▸ **Action item**
What lines below include the word "models"? Copy each one.

▸ **Extracted records**
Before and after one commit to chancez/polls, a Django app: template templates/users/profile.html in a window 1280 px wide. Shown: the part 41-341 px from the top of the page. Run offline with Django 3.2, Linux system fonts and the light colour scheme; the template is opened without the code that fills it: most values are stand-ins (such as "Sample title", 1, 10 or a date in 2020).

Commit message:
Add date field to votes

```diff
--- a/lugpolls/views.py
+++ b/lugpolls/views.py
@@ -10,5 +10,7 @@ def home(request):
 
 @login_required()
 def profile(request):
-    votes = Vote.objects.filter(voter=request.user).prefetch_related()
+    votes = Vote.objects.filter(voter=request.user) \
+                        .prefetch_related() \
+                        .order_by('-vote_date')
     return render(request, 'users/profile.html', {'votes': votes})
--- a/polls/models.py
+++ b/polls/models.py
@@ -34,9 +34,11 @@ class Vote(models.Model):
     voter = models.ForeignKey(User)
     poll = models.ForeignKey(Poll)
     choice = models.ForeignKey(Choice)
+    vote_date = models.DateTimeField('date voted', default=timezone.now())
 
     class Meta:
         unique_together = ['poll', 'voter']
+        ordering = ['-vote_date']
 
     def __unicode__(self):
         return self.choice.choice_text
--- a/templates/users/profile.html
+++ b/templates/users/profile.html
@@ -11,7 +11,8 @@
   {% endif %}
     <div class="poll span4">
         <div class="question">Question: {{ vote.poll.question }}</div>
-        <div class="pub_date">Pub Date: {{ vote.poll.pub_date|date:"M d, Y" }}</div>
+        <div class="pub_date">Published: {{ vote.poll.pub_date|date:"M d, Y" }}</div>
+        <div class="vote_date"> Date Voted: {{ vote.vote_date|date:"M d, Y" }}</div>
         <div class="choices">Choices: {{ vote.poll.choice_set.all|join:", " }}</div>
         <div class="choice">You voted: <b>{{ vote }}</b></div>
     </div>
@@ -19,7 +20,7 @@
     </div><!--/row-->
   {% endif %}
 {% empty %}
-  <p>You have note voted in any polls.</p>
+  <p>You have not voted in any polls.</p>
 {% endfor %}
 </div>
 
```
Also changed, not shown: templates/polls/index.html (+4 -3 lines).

▸ **Response**
--- a/polls/models.py
+++ b/polls/models.py
@@ -34,9 +34,11 @@ class Vote(models.Model):
     voter = models.ForeignKey(User)
     poll = models.ForeignKey(Poll)
     choice = models.ForeignKey(Choice)
+    vote_date = models.DateTimeField('date voted', default=timezone.now())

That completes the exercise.